- Opening Delimiter -
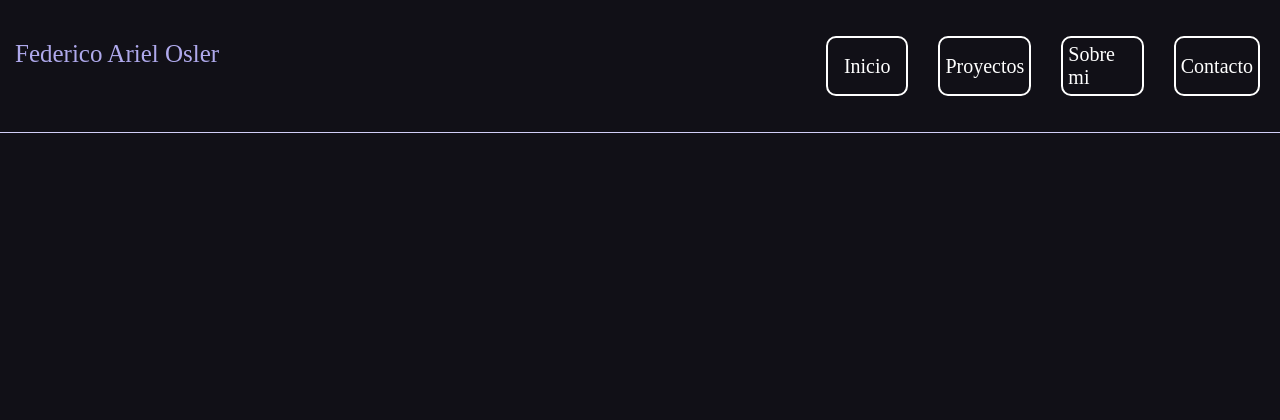
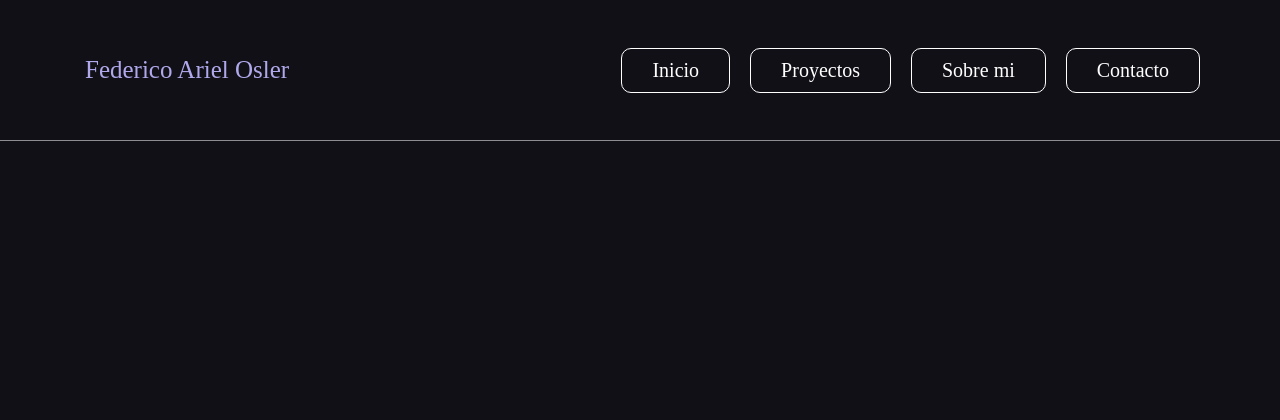
Before and after one commit to federicoosler/Portfolio, a Flask app: page / in a window 1280 px wide. Shown: the top 420 px of the page. Run offline with Flask 3, Linux system fonts and the light colour scheme.

Commit message:
refactor: mejoro diseño de css para el navbar

```diff
--- a/frontend/app.py
+++ b/frontend/app.py
@@ -9,5 +9,18 @@ app = Flask(__name__)
 def home():
     return render_template("index.html")
 
+@app.route("/proyectos")
+def pagina_proyectos():
+      return render_template("proyectos.html")
+
+@app.route("/sobre_mi")
+def pagina_sobre_mi():
+      return render_template("sobre_mi.html")
+
+@app.route("/contacto")
+def pagina_contacto():
+      return render_template("contacto.html")
+
+
 if __name__ == "__main__":
        app.run(debug=True,port = 5001)
--- a/frontend/static/css/styles.css
+++ b/frontend/static/css/styles.css
@@ -1,3 +1,4 @@
+/*Body y configuraciones iniciales*/
 body{
     min-height:100vh;
     display:flex;
@@ -14,51 +15,58 @@ main{
     justify-content: center;
 }
 
+/*navbar*/
 .header{
-    background-color:#111017;
-    display:grid;
-    grid-template-columns: 60% 1fr;
-    gap:50px;
-    padding:10px;
-
-    border-bottom:1px solid #d2cff7;
+    background:#111017;
+    display:flex;
+    align-items:center;
+    justify-content:space-around;
+    padding:10px 80px;
+    min-height:120px;
+    border-bottom:0.5px solid rgba(255, 255, 255, 0.526);
 }
 
 #nombre-desarrollador{
     color:#AFA9EC;
     padding:5px;
     font-size:25px;
+    flex-grow:1;
+    text-align:start;
 }
 
 nav{
-    display:grid;
+    flex-grow:1;
+}
+#menu{
+    display:flex;
+    align-items:center;
+    justify-content: flex-end;
+    list-style-type: none;
+    padding:0;
+    gap:20px;
 }
 
-#menu{
-    display:grid;
-    grid-template-columns: 1fr 1fr 1fr 1fr;
-    gap:30px;
-    max-width:500px;
-    padding:10px;
+.opcion-menu{
+    color:white;
+    background:#111017;
+
+    text-align:center;
+    border-radius:10px;
+    border:1px solid white;
+    max-width:100px;
+    padding:10px 30px;
 }
 
-.opcion-inicio,.opcion-sobre-mi,.opcion-proyectos,.opcion-contacto{
-    display:flex;
-    align-items:center;
-    justify-content:center;
-
-    border-radius:10px;
-    border:2px solid white;
-    max-width:100px;
+.opcion-menu a{
+    color:white;
     font-size:20px;
-    color:white;
-    padding:5px;
+    text-decoration:none;
 }
 
-li:hover{
+.opcion-menu:hover{
+    background:rgba(236, 222, 222, 0.297);
     cursor:pointer;
 }
-
 
 /*FOOTER*/
 #footer{
@@ -89,7 +97,6 @@ li:hover{
     padding:10px;
     border:1px solid #8a8fa8;
     text-decoration:none;
-    target
 }
 
 a i{
--- a/frontend/templates/base.html
+++ b/frontend/templates/base.html
@@ -14,10 +14,10 @@
         <p id="nombre-desarrollador">Federico Ariel Osler</p>
         <nav>
             <ul id="menu">
-                <li class="opcion-inicio">Inicio</li>
-                <li class="opcion-proyectos">Proyectos</li>
-                <li class="opcion-sobre-mi">Sobre mi</li>
-                <li class="opcion-contacto">Contacto</li>
+                <li class="opcion-menu"><a href="{{ url_for('home') }}">Inicio</a></li>
+                <li class="opcion-menu"><a href="{{ url_for('pagina_proyectos') }}">Proyectos</a></li>
+                <li class="opcion-menu"><a href="{{ url_for('pagina_sobre_mi') }}">Sobre mi</a></li>
+                <li class="opcion-menu"><a href="{{ url_for('pagina_contacto') }}">Contacto</a></li>
             </ul>
         </nav>
     </header>
```
Also changed, not shown: frontend/templates/contacto.html (added, +9 -0 lines), frontend/templates/proyectos.html (added, +9 -0 lines), frontend/templates/sobre_mi.html (added, +9 -0 lines).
- Closing Delimiter -
INSTRUCTIONS FOR THE TASK
Copy out the entries exactly. No pictures.

ANSWER TO THIS PROBLEM
Before and after one commit to federicoosler/Portfolio, a Flask app: page / in a window 1280 px wide. Shown: the top 420 px of the page. Run offline with Flask 3, Linux system fonts and the light colour scheme.

Commit message:
refactor: mejoro diseño de css para el navbar

```diff
--- a/frontend/app.py
+++ b/frontend/app.py
@@ -9,5 +9,18 @@ app = Flask(__name__)
 def home():
     return render_template("index.html")
 
+@app.route("/proyectos")
+def pagina_proyectos():
+      return render_template("proyectos.html")
+
+@app.route("/sobre_mi")
+def pagina_sobre_mi():
+      return render_template("sobre_mi.html")
+
+@app.route("/contacto")
+def pagina_contacto():
+      return render_template("contacto.html")
+
+
 if __name__ == "__main__":
        app.run(debug=True,port = 5001)
--- a/frontend/static/css/styles.css
+++ b/frontend/static/css/styles.css
@@ -1,3 +1,4 @@
+/*Body y configuraciones iniciales*/
 body{
     min-height:100vh;
     display:flex;
@@ -14,51 +15,58 @@ main{
     justify-content: center;
 }
 
+/*navbar*/
 .header{
-    background-color:#111017;
-    display:grid;
-    grid-template-columns: 60% 1fr;
-    gap:50px;
-    padding:10px;
-
-    border-bottom:1px solid #d2cff7;
+    background:#111017;
+    display:flex;
+    align-items:center;
+    justify-content:space-around;
+    padding:10px 80px;
+    min-height:120px;
+    border-bottom:0.5px solid rgba(255, 255, 255, 0.526);
 }
 
 #nombre-desarrollador{
     color:#AFA9EC;
     padding:5px;
     font-size:25px;
+    flex-grow:1;
+    text-align:start;
 }
 
 nav{
-    display:grid;
+    flex-grow:1;
+}
+#menu{
+    display:flex;
+    align-items:center;
+    justify-content: flex-end;
+    list-style-type: none;
+    padding:0;
+    gap:20px;
 }
 
-#menu{
-    display:grid;
-    grid-template-columns: 1fr 1fr 1fr 1fr;
-    gap:30px;
-    max-width:500px;
-    padding:10px;
+.opcion-menu{
+    color:white;
+    background:#111017;
+
+    text-align:center;
+    border-radius:10px;
+    border:1px solid white;
+    max-width:100px;
+    padding:10px 30px;
 }
 
-.opcion-inicio,.opcion-sobre-mi,.opcion-proyectos,.opcion-contacto{
-    display:flex;
-    align-items:center;
-    justify-content:center;
-
-    border-radius:10px;
-    border:2px solid white;
-    max-width:100px;
+.opcion-menu a{
+    color:white;
     font-size:20px;
-    color:white;
-    padding:5px;
+    text-decoration:none;
 }
 
-li:hover{
+.opcion-menu:hover{
+    background:rgba(236, 222, 222, 0.297);
     cursor:pointer;
 }
-
 
 /*FOOTER*/
 #footer{
@@ -89,7 +97,6 @@ li:hover{
     padding:10px;
     border:1px solid #8a8fa8;
     text-decoration:none;
-    target
 }
 
 a i{
--- a/frontend/templates/base.html
+++ b/frontend/templates/base.html
@@ -14,10 +14,10 @@
         <p id="nombre-desarrollador">Federico Ariel Osler</p>
         <nav>
             <ul id="menu">
-                <li class="opcion-inicio">Inicio</li>
-                <li class="opcion-proyectos">Proyectos</li>
-                <li class="opcion-sobre-mi">Sobre mi</li>
-                <li class="opcion-contacto">Contacto</li>
+                <li class="opcion-menu"><a href="{{ url_for('home') }}">Inicio</a></li>
+                <li class="opcion-menu"><a href="{{ url_for('pagina_proyectos') }}">Proyectos</a></li>
+                <li class="opcion-menu"><a href="{{ url_for('pagina_sobre_mi') }}">Sobre mi</a></li>
+                <li class="opcion-menu"><a href="{{ url_for('pagina_contacto') }}">Contacto</a></li>
             </ul>
         </nav>
     </header>
```
Also changed, not shown: frontend/templates/contacto.html (added, +9 -0 lines), frontend/templates/proyectos.html (added, +9 -0 lines), frontend/templates/sobre_mi.html (added, +9 -0 lines).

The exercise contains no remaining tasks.